I suppose the big point is that even in the oil industry, it's very difficult to make the polluter pay everything. Whether its finance or energy, taxpayers and states cannot escape exposure to some pretty big liabilities.
Which points perhaps to one of the most puzzling failures of all - which is why the owners of the banks and BP have been so hopeless at looking after their own interests.
Even if shareholders of banks haven't paid their fair share of the cost of cleaning up the worst banking crisis since the 1930s, they've paid quite a lot, in collapsing share prices and cancelled dividends.
They barely raised a titter of protest when the banks were taking reckless risks with their money between 2001 and 2007. And even today, as the Bank of England points out, they're permitting banks to deprive them of vital dividends while handing out colossal remuneration to bankers: shareholders seem to be singularly unable to defend their own interests (with the exception, I should point out, of hedge funds - which will doubtless upset many of you, and is a story for another day).
Equally, did any shareholder in BP notice that it was self-insuring and question whether that was appropriate? In the unlikely event that they did, why did they keep their fears private given the refusal of the company to lay off the risks of its activities?
As luck would have it, the Financial Reporting Council has today published a new "stewardship" code for institutional shareholders, filled with worthy principles for investors to follow in the hope this turns them from absentee landlords into engaged, constructive owners.

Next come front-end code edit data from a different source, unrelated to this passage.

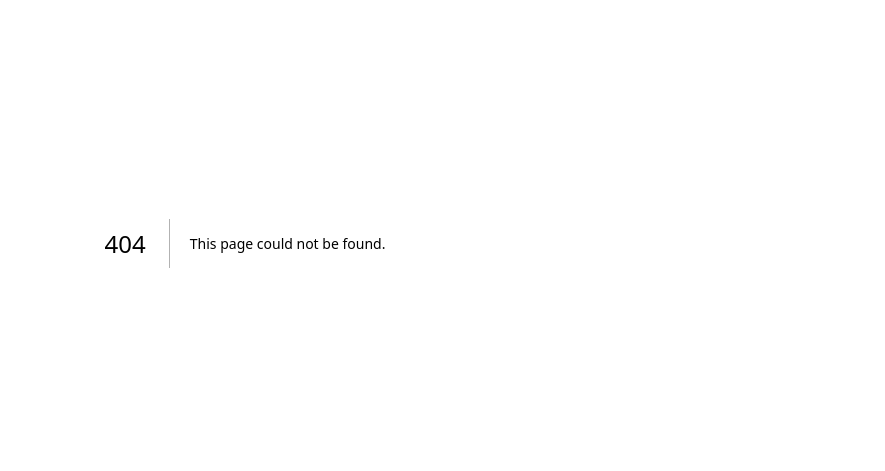
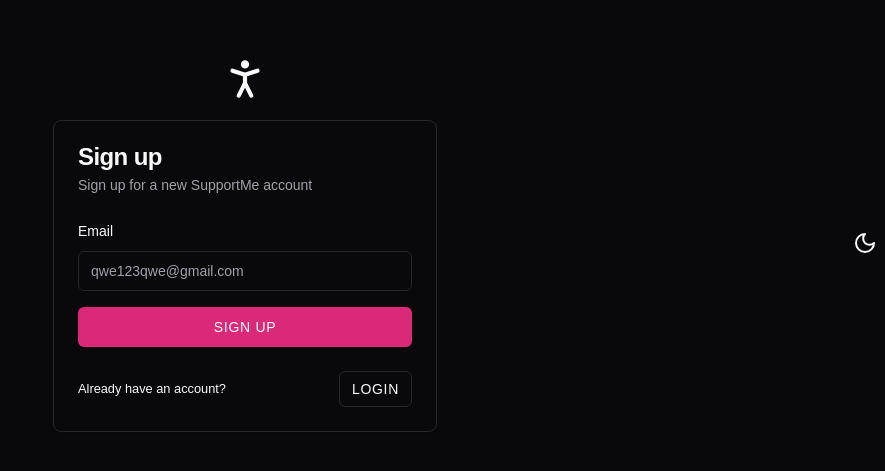
Before and after one commit to Hruchman-Ruslan/shadcn-ui, a Next.js app: page /sign-up in a window 1280 px wide. Before the commit this address had no page. Shown: the part 157-628 px from the top of the page, without its empty margins (395-1280 px from the left). Built offline with nearby package versions, Linux system fonts and the light colour scheme.

Commit message:
feat: sign up page and card

```diff
--- /dev/null
+++ b/app/(logged-out)/sign-up/page.tsx
@@ -0,0 +1,88 @@
+'use client'
+
+import { Button } from '@/components/ui/button'
+import {
+	Card,
+	CardContent,
+	CardDescription,
+	CardFooter,
+	CardHeader,
+	CardTitle,
+} from '@/components/ui/card'
+import {
+	Form,
+	FormControl,
+	FormField,
+	FormItem,
+	FormLabel,
+	FormMessage,
+} from '@/components/ui/form'
+import { Input } from '@/components/ui/input'
+import { zodResolver } from '@hookform/resolvers/zod'
+import { PersonStandingIcon } from 'lucide-react'
+import Link from 'next/link'
+import { useForm } from 'react-hook-form'
+import * as z from 'zod'
+
+const formSchema = z.object({
+	email: z.string().email(),
+})
+
+export default function SignUpPage() {
+	const form = useForm<z.infer<typeof formSchema>>({
+		resolver: zodResolver(formSchema),
+		defaultValues: {
+			email: '',
+		},
+	})
+
+	const handleSubmit = () => {
+		console.log('login validation passed')
+	}
+
+	return (
+		<>
+			<PersonStandingIcon size={50} />
+			<Card className='w-full max-w-sm'>
+				<CardHeader>
+					<CardTitle>Sign up</CardTitle>
+					<CardDescription>Sign up for a new SupportMe account</CardDescription>
+				</CardHeader>
+				<CardContent>
+					<Form {...form}>
+						<form
+							className='flex flex-col gap-4'
+							onSubmit={form.handleSubmit(handleSubmit)}
+						>
+							<FormField
+								control={form.control}
+								name='email'
+								render={({ field }) => (
+									<FormItem>
+										<FormLabel>Email</FormLabel>
+										<FormControl>
+											<Input
+												placeholder='qwe123qwe@gmail.com'
+												type='email'
+												required
+												{...field}
+											/>
+										</FormControl>
+										<FormMessage />
+									</FormItem>
+								)}
+							/>
+							<Button type='submit'>Sign up</Button>
+						</form>
+					</Form>
+				</CardContent>
+				<CardFooter className='justify-between '>
+					<small>Already have an account?</small>
+					<Button asChild variant={'outline'} size={'sm'}>
+						<Link href={'/login'}>Login</Link>
+					</Button>
+				</CardFooter>
+			</Card>
+		</>
+	)
+}
```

It's a start, most would say. But the culture of neglect that arguably infects the big institutions that own our biggest businesses (on behalf of us, because it's our savings that they're investing) won't quickly or easily be cured.